■ **What is being asked**: Every entry below should be printed exactly, without its images.

************

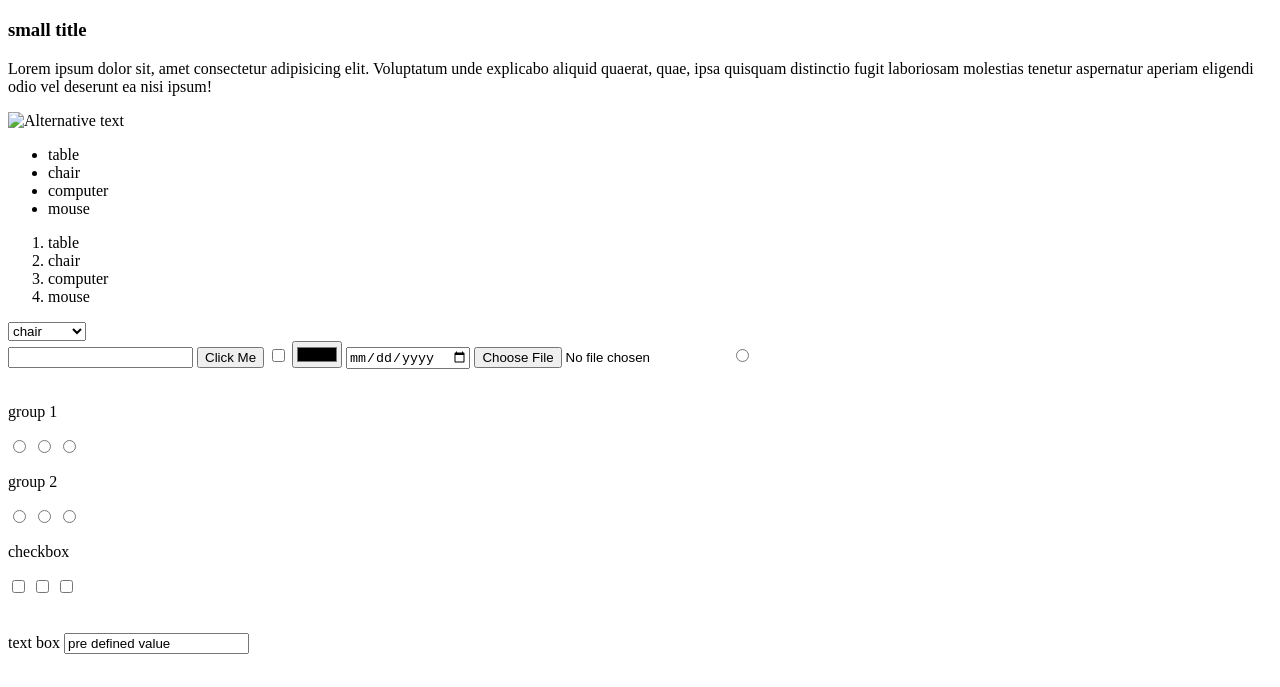
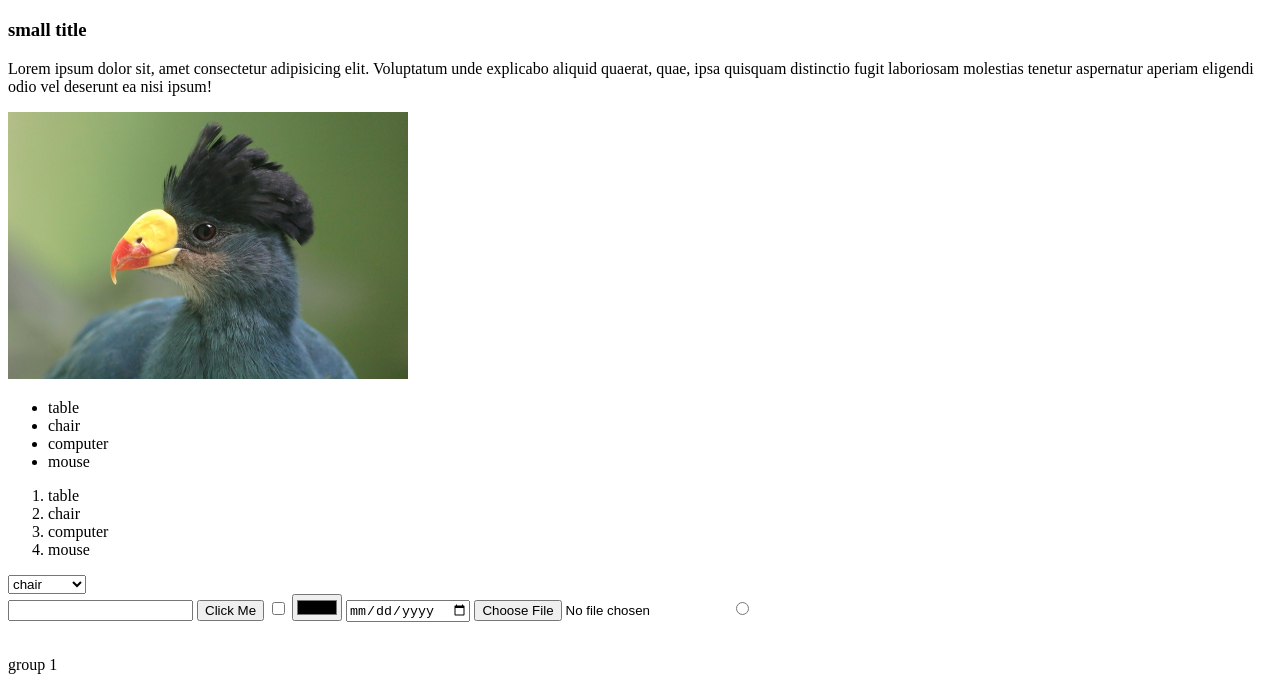
Before and after one commit to YanivOr/web-dev-course, a plain HTML site: page lab-2/index.html in a window 1280 px wide. Shown: the part 61-748 px from the top of the page. Drawn offline with Linux system fonts and the light colour scheme.

Commit message:
code and folders refactoring

```diff
--- a/lab-2/index.html
+++ b/lab-2/index.html
@@ -10,7 +10,7 @@
   <h3>small title</h3>
   <p>Lorem ipsum dolor sit, amet consectetur adipisicing elit. Voluptatum unde explicabo aliquid quaerat, quae, ipsa quisquam distinctio fugit laboriosam molestias tenetur aspernatur aperiam eligendi odio vel deserunt ea nisi ipsum!</p>
   <img
-    src="../images/image-2.jpg"
+    src="./images/image-1.jpg"
     alt="Alternative text">
   <ul>
     <li>table</li>
```
Also changed, not shown: lab-1/links.html (+1 -1 lines), images/users/user-1.png (deleted), images/users/user-2.png (deleted), images/users/user-3.png (deleted), images/users/user-4.png (deleted), images/users/user-5.png (deleted), images/users/user-6.png (deleted), lab-1/images/image-1.jpg (renamed from images/image-1.jpg), lab-2/images/image-1.jpg (added).
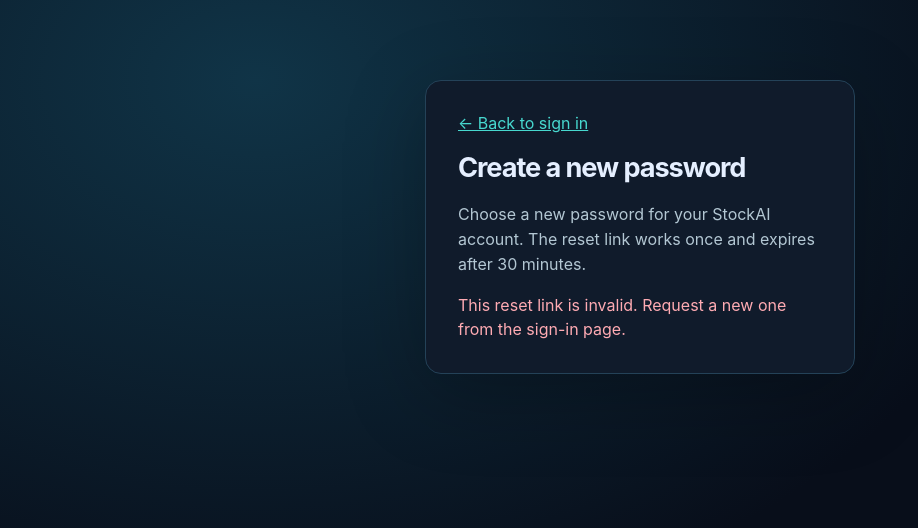
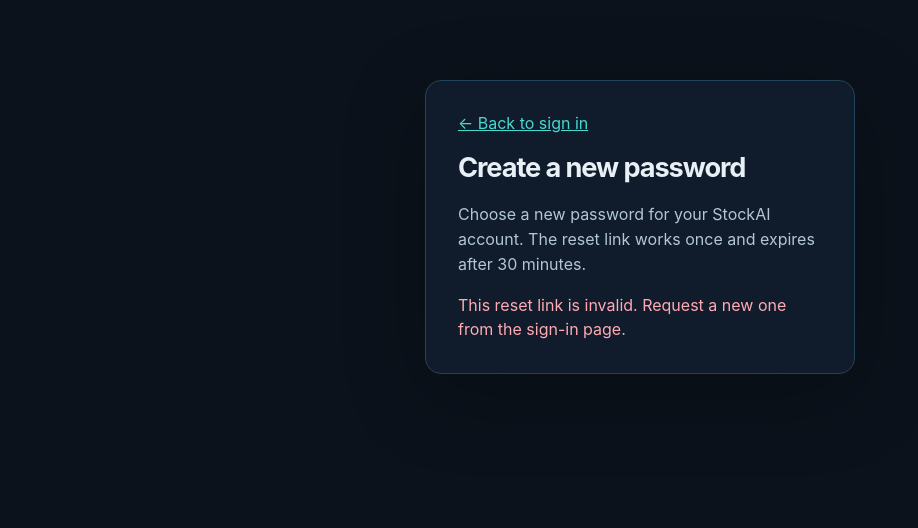
Before and after one commit to Jeet-Bharucha/StockAi, a website: page reset-password.html in a window 1280 px wide. Shown: the whole page, without its empty margins (0-918 px from the left). Drawn offline with Linux system fonts and the light colour scheme.

Commit message:
Apply unified realistic pro-terminal styling and clearer market-data labels on reset-password.html

```diff
--- a/reset-password.html
+++ b/reset-password.html
@@ -2,7 +2,8 @@
 :root{color-scheme:dark;font-family:Inter,system-ui,-apple-system,BlinkMacSystemFont,"Segoe UI",sans-serif;background:#080e1a;color:#e5efff}
 *{box-sizing:border-box}body{margin:0;min-height:100vh;background:radial-gradient(ellipse at 20% 10%,#103447 0%,#080e1a 55%);padding:1rem}main{max-width:430px;margin:8vh auto 2rem;padding:2rem;background:#101b2b;border:1px solid #244258;border-radius:16px;box-shadow:0 20px 80px rgba(0,0,0,.25)}
 a{color:#47d8cf}h1{font-size:1.7rem;letter-spacing:-.04em}p{color:#b3c7d3;line-height:1.55}label{display:block;margin:1.2rem 0 .4rem;font-size:.89rem}input{width:100%;font:inherit;font-size:16px;border:1px solid #355268;border-radius:8px;background:#0b1422;color:white;padding:.9rem}button{width:100%;padding:.9rem;margin-top:1.2rem;border:0;border-radius:8px;color:#052225;font-weight:700;background:#5de4d2;cursor:pointer;font:inherit}button:disabled{opacity:.6;cursor:wait}#message{margin-top:1rem;line-height:1.5}#message.error{color:#ffabb3}#message.success{color:#86efac}.links{margin-top:1.5rem;font-size:.92rem}
-</style></head><body><main>
+</style><link rel="stylesheet" href="css/pro-terminal.css">
+</head><body class="stockai-pro"><main>
 <a href="login.html">← Back to sign in</a><h1>Create a new password</h1><p>Choose a new password for your StockAI account. The reset link works once and expires after 30 minutes.</p>
 <form id="reset-form"><label for="password">New password</label><input id="password" type="password" autocomplete="new-password" minlength="8" maxlength="128" required>
 <label for="confirm">Confirm new password</label><input id="confirm" type="password" autocomplete="new-password" minlength="8" maxlength="128" required>
```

************

■ **Result**:
Before and after one commit to YanivOr/web-dev-course, a plain HTML site: page lab-2/index.html in a window 1280 px wide. Shown: the part 61-748 px from the top of the page. Drawn offline with Linux system fonts and the light colour scheme.

Commit message:
code and folders refactoring

```diff
--- a/lab-2/index.html
+++ b/lab-2/index.html
@@ -10,7 +10,7 @@
   <h3>small title</h3>
   <p>Lorem ipsum dolor sit, amet consectetur adipisicing elit. Voluptatum unde explicabo aliquid quaerat, quae, ipsa quisquam distinctio fugit laboriosam molestias tenetur aspernatur aperiam eligendi odio vel deserunt ea nisi ipsum!</p>
   <img
-    src="../images/image-2.jpg"
+    src="./images/image-1.jpg"
     alt="Alternative text">
   <ul>
     <li>table</li>
```
Also changed, not shown: lab-1/links.html (+1 -1 lines), images/users/user-1.png (deleted), images/users/user-2.png (deleted), images/users/user-3.png (deleted), images/users/user-4.png (deleted), images/users/user-5.png (deleted), images/users/user-6.png (deleted), lab-1/images/image-1.jpg (renamed from images/image-1.jpg), lab-2/images/image-1.jpg (added).
Before and after one commit to Jeet-Bharucha/StockAi, a website: page reset-password.html in a window 1280 px wide. Shown: the whole page, without its empty margins (0-918 px from the left). Drawn offline with Linux system fonts and the light colour scheme.

Commit message:
Apply unified realistic pro-terminal styling and clearer market-data labels on reset-password.html

```diff
--- a/reset-password.html
+++ b/reset-password.html
@@ -2,7 +2,8 @@
 :root{color-scheme:dark;font-family:Inter,system-ui,-apple-system,BlinkMacSystemFont,"Segoe UI",sans-serif;background:#080e1a;color:#e5efff}
 *{box-sizing:border-box}body{margin:0;min-height:100vh;background:radial-gradient(ellipse at 20% 10%,#103447 0%,#080e1a 55%);padding:1rem}main{max-width:430px;margin:8vh auto 2rem;padding:2rem;background:#101b2b;border:1px solid #244258;border-radius:16px;box-shadow:0 20px 80px rgba(0,0,0,.25)}
 a{color:#47d8cf}h1{font-size:1.7rem;letter-spacing:-.04em}p{color:#b3c7d3;line-height:1.55}label{display:block;margin:1.2rem 0 .4rem;font-size:.89rem}input{width:100%;font:inherit;font-size:16px;border:1px solid #355268;border-radius:8px;background:#0b1422;color:white;padding:.9rem}button{width:100%;padding:.9rem;margin-top:1.2rem;border:0;border-radius:8px;color:#052225;font-weight:700;background:#5de4d2;cursor:pointer;font:inherit}button:disabled{opacity:.6;cursor:wait}#message{margin-top:1rem;line-height:1.5}#message.error{color:#ffabb3}#message.success{color:#86efac}.links{margin-top:1.5rem;font-size:.92rem}
-</style></head><body><main>
+</style><link rel="stylesheet" href="css/pro-terminal.css">
+</head><body class="stockai-pro"><main>
 <a href="login.html">← Back to sign in</a><h1>Create a new password</h1><p>Choose a new password for your StockAI account. The reset link works once and expires after 30 minutes.</p>
 <form id="reset-form"><label for="password">New password</label><input id="password" type="password" autocomplete="new-password" minlength="8" maxlength="128" required>
 <label for="confirm">Confirm new password</label><input id="confirm" type="password" autocomplete="new-password" minlength="8" maxlength="128" required>
```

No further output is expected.